= Aim of the exercise =
Show every line below where "ipynb" can be found.
*** Exercise materials
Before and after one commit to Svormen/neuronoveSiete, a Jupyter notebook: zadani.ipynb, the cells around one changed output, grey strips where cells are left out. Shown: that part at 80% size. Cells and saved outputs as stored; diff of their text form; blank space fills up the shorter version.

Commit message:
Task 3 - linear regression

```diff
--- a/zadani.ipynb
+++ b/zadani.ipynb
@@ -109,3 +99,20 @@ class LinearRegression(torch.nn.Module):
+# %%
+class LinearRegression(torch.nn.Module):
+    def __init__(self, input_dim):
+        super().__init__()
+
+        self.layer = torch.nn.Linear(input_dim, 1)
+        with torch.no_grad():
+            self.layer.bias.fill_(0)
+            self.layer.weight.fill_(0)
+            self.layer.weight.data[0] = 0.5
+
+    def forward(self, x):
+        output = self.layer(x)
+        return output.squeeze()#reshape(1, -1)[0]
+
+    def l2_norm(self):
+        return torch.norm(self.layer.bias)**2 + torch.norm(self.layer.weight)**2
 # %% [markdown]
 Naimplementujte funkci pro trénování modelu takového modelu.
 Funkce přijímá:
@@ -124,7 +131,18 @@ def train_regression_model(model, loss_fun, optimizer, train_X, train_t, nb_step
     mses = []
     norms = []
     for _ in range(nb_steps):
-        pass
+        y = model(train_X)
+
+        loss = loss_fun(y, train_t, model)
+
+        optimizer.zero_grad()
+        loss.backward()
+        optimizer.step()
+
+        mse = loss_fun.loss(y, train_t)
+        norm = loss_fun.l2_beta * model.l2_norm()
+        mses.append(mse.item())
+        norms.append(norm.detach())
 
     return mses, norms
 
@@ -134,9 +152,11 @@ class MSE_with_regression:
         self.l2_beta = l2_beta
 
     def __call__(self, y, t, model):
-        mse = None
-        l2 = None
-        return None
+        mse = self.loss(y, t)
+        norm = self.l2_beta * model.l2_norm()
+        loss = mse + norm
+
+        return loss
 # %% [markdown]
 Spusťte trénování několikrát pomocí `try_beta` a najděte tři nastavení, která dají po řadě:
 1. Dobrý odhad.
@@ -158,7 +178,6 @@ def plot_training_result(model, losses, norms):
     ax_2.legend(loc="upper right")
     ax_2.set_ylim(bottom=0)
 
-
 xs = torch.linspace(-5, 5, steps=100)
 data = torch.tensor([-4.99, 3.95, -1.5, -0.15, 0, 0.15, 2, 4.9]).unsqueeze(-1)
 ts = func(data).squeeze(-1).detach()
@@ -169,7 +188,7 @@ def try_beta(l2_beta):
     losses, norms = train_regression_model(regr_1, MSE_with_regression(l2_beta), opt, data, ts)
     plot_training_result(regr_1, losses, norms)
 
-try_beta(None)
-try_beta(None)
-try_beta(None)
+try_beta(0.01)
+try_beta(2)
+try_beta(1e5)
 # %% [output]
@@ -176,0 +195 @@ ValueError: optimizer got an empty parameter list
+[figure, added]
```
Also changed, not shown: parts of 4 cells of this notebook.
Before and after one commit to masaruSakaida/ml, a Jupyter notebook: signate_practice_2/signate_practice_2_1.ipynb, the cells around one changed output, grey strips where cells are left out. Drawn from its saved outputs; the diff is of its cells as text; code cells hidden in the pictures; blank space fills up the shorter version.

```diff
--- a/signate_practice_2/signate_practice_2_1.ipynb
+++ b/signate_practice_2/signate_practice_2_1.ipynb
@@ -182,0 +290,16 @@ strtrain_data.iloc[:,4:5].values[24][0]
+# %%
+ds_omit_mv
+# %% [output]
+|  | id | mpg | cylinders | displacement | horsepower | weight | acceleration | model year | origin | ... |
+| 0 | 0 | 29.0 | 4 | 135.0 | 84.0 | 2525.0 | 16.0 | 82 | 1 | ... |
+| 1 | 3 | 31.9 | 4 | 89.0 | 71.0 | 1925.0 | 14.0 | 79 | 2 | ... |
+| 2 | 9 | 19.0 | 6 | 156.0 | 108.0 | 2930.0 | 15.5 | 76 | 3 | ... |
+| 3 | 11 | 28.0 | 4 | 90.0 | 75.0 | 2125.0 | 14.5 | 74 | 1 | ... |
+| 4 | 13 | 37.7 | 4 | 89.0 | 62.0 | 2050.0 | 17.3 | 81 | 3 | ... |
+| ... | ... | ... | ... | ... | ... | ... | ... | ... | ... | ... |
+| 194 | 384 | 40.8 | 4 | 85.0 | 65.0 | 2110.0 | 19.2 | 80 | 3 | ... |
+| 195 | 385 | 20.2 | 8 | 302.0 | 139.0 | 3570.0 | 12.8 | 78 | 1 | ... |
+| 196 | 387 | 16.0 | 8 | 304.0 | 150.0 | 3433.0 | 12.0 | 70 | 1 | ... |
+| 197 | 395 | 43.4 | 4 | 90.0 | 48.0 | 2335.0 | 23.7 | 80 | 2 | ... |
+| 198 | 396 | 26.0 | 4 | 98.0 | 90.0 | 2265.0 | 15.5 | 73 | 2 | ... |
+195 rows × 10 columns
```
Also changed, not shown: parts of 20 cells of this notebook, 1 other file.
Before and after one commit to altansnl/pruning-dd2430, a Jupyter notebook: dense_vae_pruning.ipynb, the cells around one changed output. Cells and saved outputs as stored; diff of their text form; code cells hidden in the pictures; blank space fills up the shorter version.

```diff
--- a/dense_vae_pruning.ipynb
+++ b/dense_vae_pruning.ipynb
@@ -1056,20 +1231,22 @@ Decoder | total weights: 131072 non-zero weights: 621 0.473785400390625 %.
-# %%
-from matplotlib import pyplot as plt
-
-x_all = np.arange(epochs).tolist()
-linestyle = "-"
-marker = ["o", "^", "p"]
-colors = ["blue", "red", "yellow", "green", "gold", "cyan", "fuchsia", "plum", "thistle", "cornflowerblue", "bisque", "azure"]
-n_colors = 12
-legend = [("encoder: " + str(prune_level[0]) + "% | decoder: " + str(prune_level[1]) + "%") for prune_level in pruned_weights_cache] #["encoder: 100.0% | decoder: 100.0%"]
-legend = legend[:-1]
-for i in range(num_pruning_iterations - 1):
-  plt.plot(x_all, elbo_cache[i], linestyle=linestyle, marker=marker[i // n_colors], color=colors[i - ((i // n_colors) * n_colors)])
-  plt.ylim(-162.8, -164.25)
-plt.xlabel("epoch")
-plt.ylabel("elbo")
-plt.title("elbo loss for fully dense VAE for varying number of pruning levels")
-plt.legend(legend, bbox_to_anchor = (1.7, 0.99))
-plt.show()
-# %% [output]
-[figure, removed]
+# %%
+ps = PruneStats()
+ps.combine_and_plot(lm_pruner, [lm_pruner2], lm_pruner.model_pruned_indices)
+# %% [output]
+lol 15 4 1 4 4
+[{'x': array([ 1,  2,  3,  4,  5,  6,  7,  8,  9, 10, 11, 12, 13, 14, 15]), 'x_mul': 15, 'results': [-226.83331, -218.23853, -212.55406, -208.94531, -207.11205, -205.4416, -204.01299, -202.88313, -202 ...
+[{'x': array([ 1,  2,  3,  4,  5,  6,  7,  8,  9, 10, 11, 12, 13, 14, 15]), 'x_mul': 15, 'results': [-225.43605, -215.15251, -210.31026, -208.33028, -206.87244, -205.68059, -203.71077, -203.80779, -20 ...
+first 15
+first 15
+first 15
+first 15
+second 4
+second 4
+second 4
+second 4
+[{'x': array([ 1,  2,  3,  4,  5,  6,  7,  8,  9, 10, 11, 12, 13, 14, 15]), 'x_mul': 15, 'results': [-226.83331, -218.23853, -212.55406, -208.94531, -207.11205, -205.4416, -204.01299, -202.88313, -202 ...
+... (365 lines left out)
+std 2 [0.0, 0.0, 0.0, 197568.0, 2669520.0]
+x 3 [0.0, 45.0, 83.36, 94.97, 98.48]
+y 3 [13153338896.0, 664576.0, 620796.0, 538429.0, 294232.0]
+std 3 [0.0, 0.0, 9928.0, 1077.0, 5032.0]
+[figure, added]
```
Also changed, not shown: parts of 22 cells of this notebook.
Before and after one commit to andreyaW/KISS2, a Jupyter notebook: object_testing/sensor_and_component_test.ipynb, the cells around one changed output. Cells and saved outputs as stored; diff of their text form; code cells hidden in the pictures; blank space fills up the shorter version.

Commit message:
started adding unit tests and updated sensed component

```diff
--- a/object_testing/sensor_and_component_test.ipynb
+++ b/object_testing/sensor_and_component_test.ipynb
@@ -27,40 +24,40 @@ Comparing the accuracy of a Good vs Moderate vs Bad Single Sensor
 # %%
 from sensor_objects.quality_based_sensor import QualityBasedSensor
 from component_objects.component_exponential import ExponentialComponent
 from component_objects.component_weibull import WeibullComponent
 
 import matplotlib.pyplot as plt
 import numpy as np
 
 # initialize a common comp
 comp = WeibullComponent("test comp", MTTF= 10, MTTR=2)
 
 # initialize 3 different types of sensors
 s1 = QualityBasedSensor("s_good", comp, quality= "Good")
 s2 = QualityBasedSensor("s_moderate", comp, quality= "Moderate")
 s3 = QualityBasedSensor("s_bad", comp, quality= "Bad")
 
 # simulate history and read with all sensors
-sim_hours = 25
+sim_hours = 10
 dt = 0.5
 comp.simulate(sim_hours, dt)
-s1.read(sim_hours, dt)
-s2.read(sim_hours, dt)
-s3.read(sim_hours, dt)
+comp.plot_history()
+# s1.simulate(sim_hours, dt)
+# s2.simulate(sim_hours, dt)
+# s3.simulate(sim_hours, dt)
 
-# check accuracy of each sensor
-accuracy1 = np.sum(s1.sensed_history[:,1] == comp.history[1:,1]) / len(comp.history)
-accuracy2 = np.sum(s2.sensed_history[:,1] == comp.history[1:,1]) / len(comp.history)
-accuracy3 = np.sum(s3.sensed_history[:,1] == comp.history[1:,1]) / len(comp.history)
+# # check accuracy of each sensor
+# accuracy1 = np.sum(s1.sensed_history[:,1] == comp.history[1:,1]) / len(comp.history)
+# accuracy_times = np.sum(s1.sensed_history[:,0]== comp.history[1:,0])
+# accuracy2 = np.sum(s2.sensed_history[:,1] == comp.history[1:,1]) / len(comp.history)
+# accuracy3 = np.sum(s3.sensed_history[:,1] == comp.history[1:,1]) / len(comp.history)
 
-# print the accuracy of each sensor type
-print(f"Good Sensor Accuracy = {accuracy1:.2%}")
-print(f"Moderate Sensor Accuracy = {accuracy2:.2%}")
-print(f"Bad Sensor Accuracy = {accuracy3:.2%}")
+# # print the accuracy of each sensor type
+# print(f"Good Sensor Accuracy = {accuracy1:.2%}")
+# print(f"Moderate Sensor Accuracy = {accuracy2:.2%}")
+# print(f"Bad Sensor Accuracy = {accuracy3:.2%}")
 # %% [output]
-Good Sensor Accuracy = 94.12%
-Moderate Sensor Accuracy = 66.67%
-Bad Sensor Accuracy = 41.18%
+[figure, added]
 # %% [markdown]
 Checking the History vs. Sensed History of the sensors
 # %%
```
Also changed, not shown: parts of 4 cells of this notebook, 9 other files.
******
= Exercise solution =
Before and after one commit to Svormen/neuronoveSiete, a Jupyter notebook: zadani.ipynb, the cells around one changed output, grey strips where cells are left out. Shown: that part at 80% size. Cells and saved outputs as stored; diff of their text form; blank space fills up the shorter version.
--- a/zadani.ipynb
+++ b/zadani.ipynb
Before and after one commit to masaruSakaida/ml, a Jupyter notebook: signate_practice_2/signate_practice_2_1.ipynb, the cells around one changed output, grey strips where cells are left out. Drawn from its saved outputs; the diff is of its cells as text; code cells hidden in the pictures; blank space fills up the shorter version.
--- a/signate_practice_2/signate_practice_2_1.ipynb
+++ b/signate_practice_2/signate_practice_2_1.ipynb
Before and after one commit to altansnl/pruning-dd2430, a Jupyter notebook: dense_vae_pruning.ipynb, the cells around one changed output. Cells and saved outputs as stored; diff of their text form; code cells hidden in the pictures; blank space fills up the shorter version.
--- a/dense_vae_pruning.ipynb
+++ b/dense_vae_pruning.ipynb
Before and after one commit to andreyaW/KISS2, a Jupyter notebook: object_testing/sensor_and_component_test.ipynb, the cells around one changed output. Cells and saved outputs as stored; diff of their text form; code cells hidden in the pictures; blank space fills up the shorter version.
--- a/object_testing/sensor_and_component_test.ipynb
+++ b/object_testing/sensor_and_component_test.ipynb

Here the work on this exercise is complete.